During my time as an assistant editor at a commercial publisher, we would receive many family history memoir submissions from people who’d inherited wartime stories about their grandparents or great-grandparents and were told by friends or family that they ‘should write a book about it!’ The sobering truth is that the audience for such specific family histories tend to be limited to those with some kind of connection to the family – which, in most cases, will mostly be members of that family, and family friends at a stretch. There’s nothing wrong with this, but invariably, writers will send in these books wondering about their chances at commercial success.
Family histories may be fascinating to some, but there’s also a good reason why they tend to be relayed piece-meal in the form of anecdotes told over the dinner table, or during family gatherings. Much like the family trees they describe, such histories are spread out over different branches and don’t typically form around a central narrative thrust that is of equal interest to everyone. Someone’s family history is interesting to them inasmuch as it tells them how they came to be: for a cousin or an aunt or a distant relative, the salient aspect is how the family tree leads to them.
For me, this problem with family histories pitched as commercial projects encapsulates quite well why thinking carefully about your audience is crucial for any aspiring non-fiction author. The question that will sway a non-fiction commissioning editor over whether to acquire your book is simple: who is going to buy it? It’s the presence – and scale – of this potential audience that determines what becomes published non-fiction, and what doesn’t.
Reading, after all, is an investment of time and energy. The aspiring non-fiction author’s mission is to make this investment worthwhile. This is why Philippe Sands’ East West Street – ostensibly a family history – made an impact: not only did it describe wartime life in Lviv, a city that an English-speaking audience knew little about, it told a family story that had a powerful and moving connection to subjects of wider interest (the Nuremberg trials, and the eventual establishment of international humanitarian law). Sands’ own perspective as an expert in international law added an invaluable angle to the book, and took it beyond purely family history. The reader steps away with a deeper understanding of the profound personal tragedy of war and genocide, and the importance of international humanitarian law.

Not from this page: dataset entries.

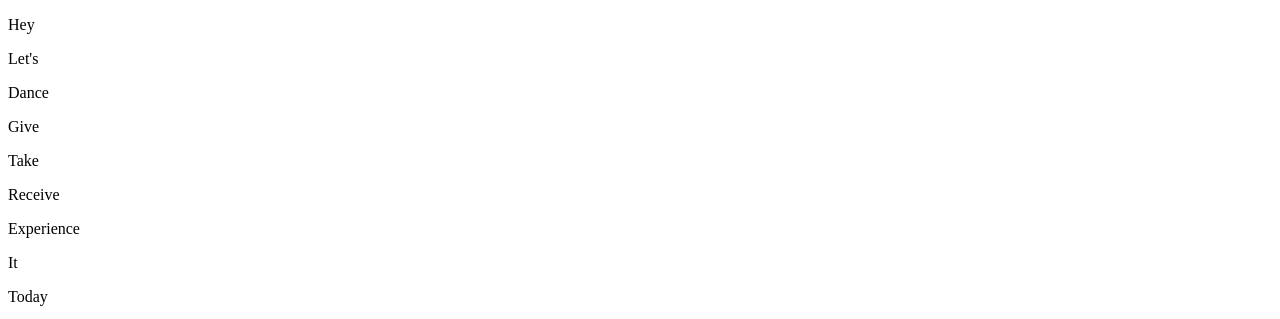
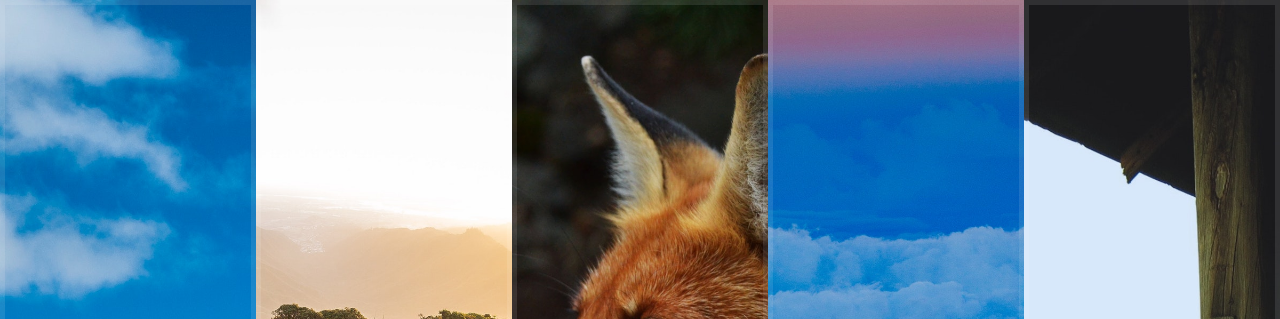
Before and after one commit to narthkings/css-flexpanel, a plain HTML site: page index.html in a window 1280 px wide. Shown: the top 319 px of the page. Drawn offline with Linux system fonts and the light colour scheme.

Commit message:
called externally from styles

```diff
--- a/index.html
+++ b/index.html
@@ -4,6 +4,7 @@
   <meta charset="UTF-8">
   <title>Flex Panels 💪</title>
   <link href='https://fonts.googleapis.com/css?family=Amatic+SC' rel='stylesheet' type='text/css'>
+  <link rel="stylesheet" type="text/css" href="style.css">
 </head>
 <body>
   <style>
--- /dev/null
+++ b/style.css
@@ -0,0 +1,80 @@
+ html {
+      box-sizing: border-box;
+      background: #ffc600;
+      font-family: 'helvetica neue';
+      font-size: 20px;
+      font-weight: 200;
+    }
+
+    body {
+      margin: 0;
+    }
+
+    *, *:before, *:after {
+      box-sizing: inherit;
+    }
+
+    .panels {
+      min-height: 100vh;
+      overflow: hidden;
+      display: flex;
+    }
+
+    .panel {
+      background: #6B0F9C;
+      box-shadow: inset 0 0 0 5px rgba(255,255,255,0.1);
+      color: white;
+      text-align: center;
+      align-items: center;
+      /* Safari transitionend event.propertyName === flex */
+      /* Chrome + FF transitionend event.propertyName === flex-grow */
+      transition:
+        font-size 0.7s cubic-bezier(0.61,-0.19, 0.7,-0.11),
+        flex 0.7s cubic-bezier(0.61,-0.19, 0.7,-0.11),
+        background 0.2s;
+      font-size: 20px;
+      background-size: cover;
+      background-position: center;
+      flex: 1;
+      display: flex;
+      justify-content: center;
+      align-items: center;
+      flex-direction: column;
+    }
+
+    .panel1 { background-image:url(photo-1443891238287-325a8fddd0f7.jpg); }
+    .panel2 { background-image:url(girl.jpg); }
+    .panel3 { background-image:url(fox.jpg); }
+    .panel4 { background-image:url(blue.jpg); }
+    .panel5 { background-image:url(flashlight.jpg); }
+
+    /* Flex Children */
+    .panel > * {
+      margin: 0;
+      width: 100%;
+      transition: transform 0.5s;
+      /*border: 1px solid red;*/
+      flex:1 0 auto ;
+      display: flex;
+      justify-content: center;
+      align-items: center;
+    }
+    .panel > *:first-child{transform: translateY(-100%);}
+    .panel.open-active > *:first-child{transform: translateY(0);}
+    .panel > *:last-child{transform: translateY(100%);}
+    .panel.open-active > *:last-child{transform: translateY(0);}
+    .panel p {
+      text-transform: uppercase;
+      font-family: 'Amatic SC', cursive;
+      text-shadow: 0 0 4px rgba(0, 0, 0, 0.72), 0 0 14px rgba(0, 0, 0, 0.45);
+      font-size: 2em;
+    }
+
+    .panel p:nth-child(2) {
+      font-size: 4em;
+    }
+
+    .panel.open {
+      font-size: 40px;
+      flex: 5;
+    }
```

None of this is to say that writing a family history isn’t itself a valuable project, of course: it simply means that in most cases, the likelihood of such a book attracting commercial interest is low, and in many cases might be better done without the pressure of submission.
On a purely writing craft level, it can also be the case that not thinking about your audience can result in underlying issues that emerge in the quality of the writing. Wandering from one autobiographical episode to another; the prose shifts unpredictably between narrative and expository; data, anecdotes and quotations are introduced one after the other, but with no explanation given for how they fit together. In many of these submissions, the superficial inconsistencies are often a sign that the author hasn’t thought carefully about who they’re writing for.
There are three key questions to think about when it comes to your book’s potential audience:
- Who would I like to read this book? It might be a specific demographic (‘educated millennials who live in the UK’), or people with particular backgrounds or interests (‘true-crime readers looking for something different’, ‘well-informed readers who like history and romance novels’). Another way to determine your audience is to think about a particular problem someone might be trying to solve, e.g. ‘readers who want to be smarter about their personal finances’, or ‘avid gardeners who want to learn more about their hobby’.
- Why should a reader pick my book, instead of someone else’s? Naturally every reader will have their own reasons for picking a book, which are not always coldly intellectual and often dependent on instinctive reactions. However, having some idea of what makes your book yours, and not someone else’s, will help you focus your time and energy on the things that matter: do you provide a unique perspective that no one else can offer? Are you able to reach an audience that few others can? Do you have some specialist insights that you might be best placed to talk about?
- What are the one or two things I would like a reader to take away from my book? This could be an explicit take-away (‘I want the reader to understand the latest scientific discoveries about dinosaurs’) or a more implicit message (‘I want the reader to get a glimpse of what life is like as a gay man in today’s world’).
Thinking carefully about these questions not only helps you pitch a better project, but benefits the writing process itself: clarifying what kind of demographic you’re writing for helps you decide what kind of voice or vocabulary to use, for example, while knowing what is special about you or your book helps you hone in on the things that will leave the best impression on your reader. Having a message or intention in mind means that you write with a purpose, which not only helps the reader, but also fuels your motivation while you’re writing. And perhaps that’s one of the most valuable things about knowing your audience: having something to say is just as important as knowing who you’re saying it to!